§ **Work required**: Your task is to return the listing below word for word, without any of its images.

§ **Dataset extract**:
****************

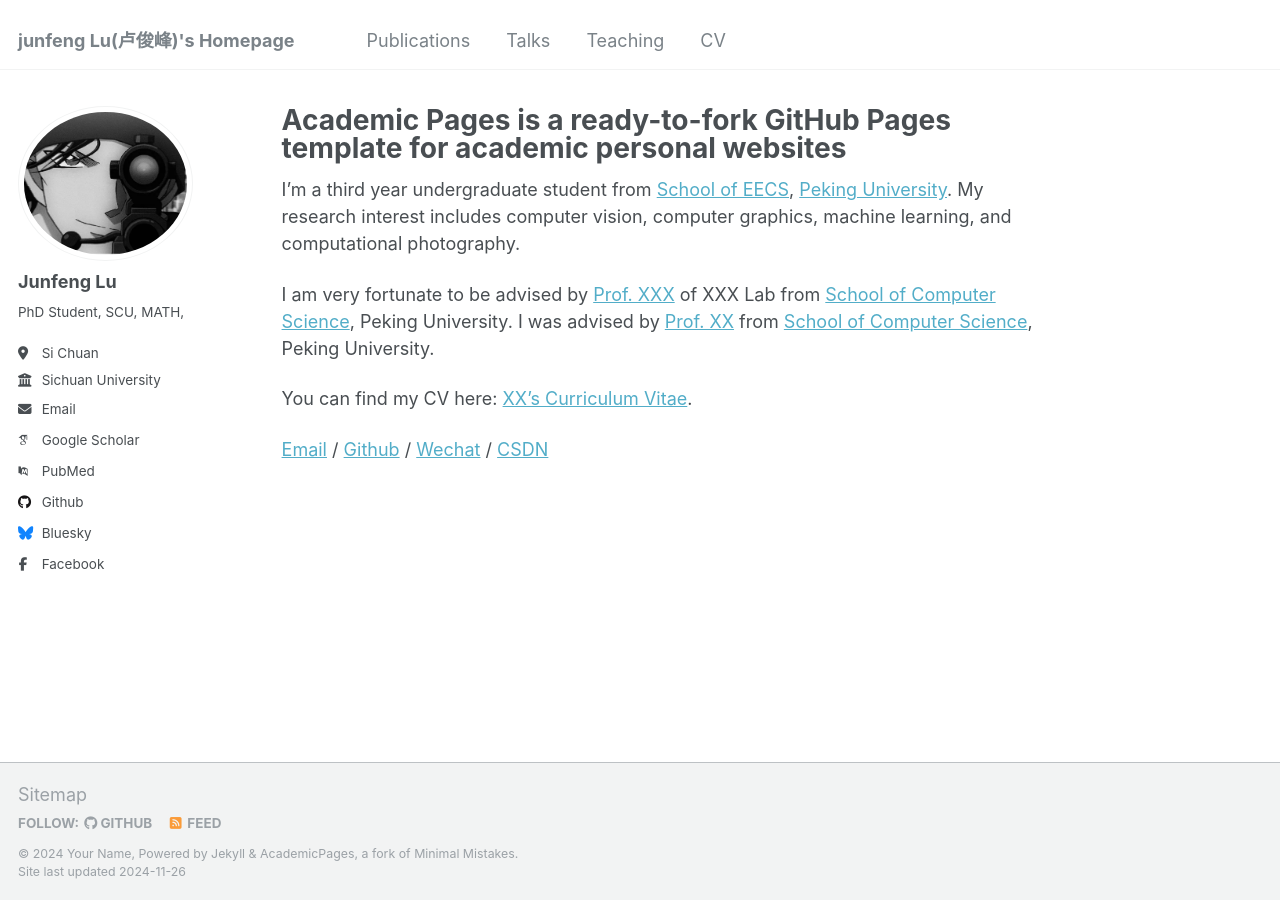
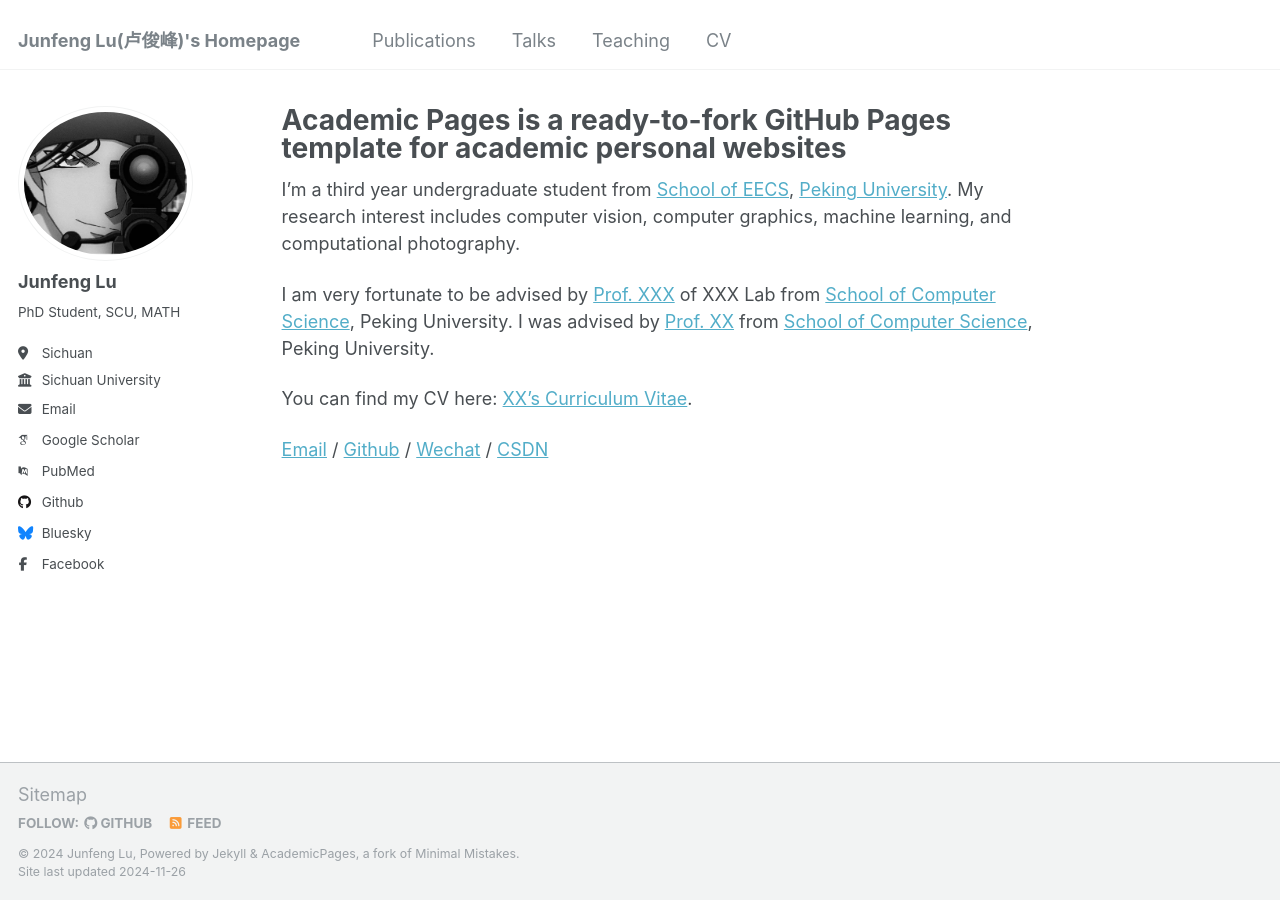
Before and after one commit to JunFengLu1/JunFengLu1.github.io, a Jekyll site: the page built from _pages/about.md, in a window 1280 px wide. Built offline with Jekyll 4.4.1, drawn with Linux system fonts in a browser that asks for light colours; some web fonts are replaced.

Commit message:
Update _config.yml

```diff
--- a/_config.yml
+++ b/_config.yml
@@ -8,9 +8,9 @@
 
 # Basic Site Settings
 locale                   : "en-US"
-title                    : "junfeng Lu(卢俊峰)'s Homepage"
+title                    : "Junfeng Lu(卢俊峰)'s Homepage"
 #title_separator          : "-"
-name                     : &name "Your Name"
+name                     :  "Junfeng Lu"#&name "Your Name"
 description              : &description "personal description"
 url                      : https://junfenglu1.github.io/ # https://academicpages.github.io # the base hostname & protocol for your site e.g. "https://[your GitHub username].github.io"
 baseurl                  : "" # the subpath of your site, e.g. "/blog"
@@ -24,8 +24,8 @@ author:
   avatar           : "1.png"
   name             : "Junfeng Lu"
   pronouns         : # example: "she/her"
-  bio              : "PhD Student, SCU, MATH, "
-  location         : "Si Chuan"
+  bio              : "PhD Student, SCU, MATH"
+  location         : "Sichuan"
   employer         : "Sichuan University"
   uri              : # URL
   email            : "ljunfmax@163.com"
```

****************

§ **Result of the exercise**:
Before and after one commit to JunFengLu1/JunFengLu1.github.io, a Jekyll site: the page built from _pages/about.md, in a window 1280 px wide. Built offline with Jekyll 4.4.1, drawn with Linux system fonts in a browser that asks for light colours; some web fonts are replaced.

Commit message:
Update _config.yml

```diff
--- a/_config.yml
+++ b/_config.yml
@@ -8,9 +8,9 @@
 
 # Basic Site Settings
 locale                   : "en-US"
-title                    : "junfeng Lu(卢俊峰)'s Homepage"
+title                    : "Junfeng Lu(卢俊峰)'s Homepage"
 #title_separator          : "-"
-name                     : &name "Your Name"
+name                     :  "Junfeng Lu"#&name "Your Name"
 description              : &description "personal description"
 url                      : https://junfenglu1.github.io/ # https://academicpages.github.io # the base hostname & protocol for your site e.g. "https://[your GitHub username].github.io"
 baseurl                  : "" # the subpath of your site, e.g. "/blog"
@@ -24,8 +24,8 @@ author:
   avatar           : "1.png"
   name             : "Junfeng Lu"
   pronouns         : # example: "she/her"
-  bio              : "PhD Student, SCU, MATH, "
-  location         : "Si Chuan"
+  bio              : "PhD Student, SCU, MATH"
+  location         : "Sichuan"
   employer         : "Sichuan University"
   uri              : # URL
   email            : "ljunfmax@163.com"
```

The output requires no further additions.